■ Given entries
────────────────
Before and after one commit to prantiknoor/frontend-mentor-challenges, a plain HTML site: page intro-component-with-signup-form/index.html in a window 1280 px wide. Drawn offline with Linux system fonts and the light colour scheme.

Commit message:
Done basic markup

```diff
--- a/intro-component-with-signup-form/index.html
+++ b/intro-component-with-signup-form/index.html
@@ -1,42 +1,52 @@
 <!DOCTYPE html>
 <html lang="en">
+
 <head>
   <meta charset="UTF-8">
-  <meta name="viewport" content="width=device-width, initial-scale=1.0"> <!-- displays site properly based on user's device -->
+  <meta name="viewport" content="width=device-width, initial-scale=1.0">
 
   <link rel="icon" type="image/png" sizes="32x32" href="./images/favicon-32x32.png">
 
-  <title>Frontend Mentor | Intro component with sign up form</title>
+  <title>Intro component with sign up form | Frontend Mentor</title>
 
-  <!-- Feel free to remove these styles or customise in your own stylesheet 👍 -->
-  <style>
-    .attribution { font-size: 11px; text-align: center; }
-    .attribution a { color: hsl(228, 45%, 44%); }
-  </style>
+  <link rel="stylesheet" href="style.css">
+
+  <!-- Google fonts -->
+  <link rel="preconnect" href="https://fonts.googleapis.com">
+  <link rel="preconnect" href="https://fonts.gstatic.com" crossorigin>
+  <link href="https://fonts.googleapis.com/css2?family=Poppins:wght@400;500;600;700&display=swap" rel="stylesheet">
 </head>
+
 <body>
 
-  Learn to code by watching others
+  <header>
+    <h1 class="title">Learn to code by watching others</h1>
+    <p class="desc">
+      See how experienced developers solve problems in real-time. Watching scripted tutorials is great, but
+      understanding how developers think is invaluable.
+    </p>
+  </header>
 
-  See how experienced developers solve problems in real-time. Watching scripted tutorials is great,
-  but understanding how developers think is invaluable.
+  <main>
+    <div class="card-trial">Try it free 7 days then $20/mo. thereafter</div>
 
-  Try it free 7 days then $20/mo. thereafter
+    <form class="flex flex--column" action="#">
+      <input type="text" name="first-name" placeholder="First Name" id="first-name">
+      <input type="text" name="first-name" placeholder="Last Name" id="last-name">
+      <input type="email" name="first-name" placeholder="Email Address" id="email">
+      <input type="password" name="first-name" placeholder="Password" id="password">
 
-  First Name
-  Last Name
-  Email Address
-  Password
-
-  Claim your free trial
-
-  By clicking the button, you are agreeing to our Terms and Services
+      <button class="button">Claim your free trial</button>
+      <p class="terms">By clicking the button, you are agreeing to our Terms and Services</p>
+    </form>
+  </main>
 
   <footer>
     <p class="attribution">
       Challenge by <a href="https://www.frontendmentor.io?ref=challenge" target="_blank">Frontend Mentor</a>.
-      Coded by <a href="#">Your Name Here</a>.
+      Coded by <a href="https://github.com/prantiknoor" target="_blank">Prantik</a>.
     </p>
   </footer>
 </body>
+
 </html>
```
────────────────
■ The task
The whole of the material should be restated word for word.

■ Output
Before and after one commit to prantiknoor/frontend-mentor-challenges, a plain HTML site: page intro-component-with-signup-form/index.html in a window 1280 px wide. Drawn offline with Linux system fonts and the light colour scheme.

Commit message:
Done basic markup

```diff
--- a/intro-component-with-signup-form/index.html
+++ b/intro-component-with-signup-form/index.html
@@ -1,42 +1,52 @@
 <!DOCTYPE html>
 <html lang="en">
+
 <head>
   <meta charset="UTF-8">
-  <meta name="viewport" content="width=device-width, initial-scale=1.0"> <!-- displays site properly based on user's device -->
+  <meta name="viewport" content="width=device-width, initial-scale=1.0">
 
   <link rel="icon" type="image/png" sizes="32x32" href="./images/favicon-32x32.png">
 
-  <title>Frontend Mentor | Intro component with sign up form</title>
+  <title>Intro component with sign up form | Frontend Mentor</title>
 
-  <!-- Feel free to remove these styles or customise in your own stylesheet 👍 -->
-  <style>
-    .attribution { font-size: 11px; text-align: center; }
-    .attribution a { color: hsl(228, 45%, 44%); }
-  </style>
+  <link rel="stylesheet" href="style.css">
+
+  <!-- Google fonts -->
+  <link rel="preconnect" href="https://fonts.googleapis.com">
+  <link rel="preconnect" href="https://fonts.gstatic.com" crossorigin>
+  <link href="https://fonts.googleapis.com/css2?family=Poppins:wght@400;500;600;700&display=swap" rel="stylesheet">
 </head>
+
 <body>
 
-  Learn to code by watching others
+  <header>
+    <h1 class="title">Learn to code by watching others</h1>
+    <p class="desc">
+      See how experienced developers solve problems in real-time. Watching scripted tutorials is great, but
+      understanding how developers think is invaluable.
+    </p>
+  </header>
 
-  See how experienced developers solve problems in real-time. Watching scripted tutorials is great,
-  but understanding how developers think is invaluable.
+  <main>
+    <div class="card-trial">Try it free 7 days then $20/mo. thereafter</div>
 
-  Try it free 7 days then $20/mo. thereafter
+    <form class="flex flex--column" action="#">
+      <input type="text" name="first-name" placeholder="First Name" id="first-name">
+      <input type="text" name="first-name" placeholder="Last Name" id="last-name">
+      <input type="email" name="first-name" placeholder="Email Address" id="email">
+      <input type="password" name="first-name" placeholder="Password" id="password">
 
-  First Name
-  Last Name
-  Email Address
-  Password
-
-  Claim your free trial
-
-  By clicking the button, you are agreeing to our Terms and Services
+      <button class="button">Claim your free trial</button>
+      <p class="terms">By clicking the button, you are agreeing to our Terms and Services</p>
+    </form>
+  </main>
 
   <footer>
     <p class="attribution">
       Challenge by <a href="https://www.frontendmentor.io?ref=challenge" target="_blank">Frontend Mentor</a>.
-      Coded by <a href="#">Your Name Here</a>.
+      Coded by <a href="https://github.com/prantiknoor" target="_blank">Prantik</a>.
     </p>
   </footer>
 </body>
+
 </html>
```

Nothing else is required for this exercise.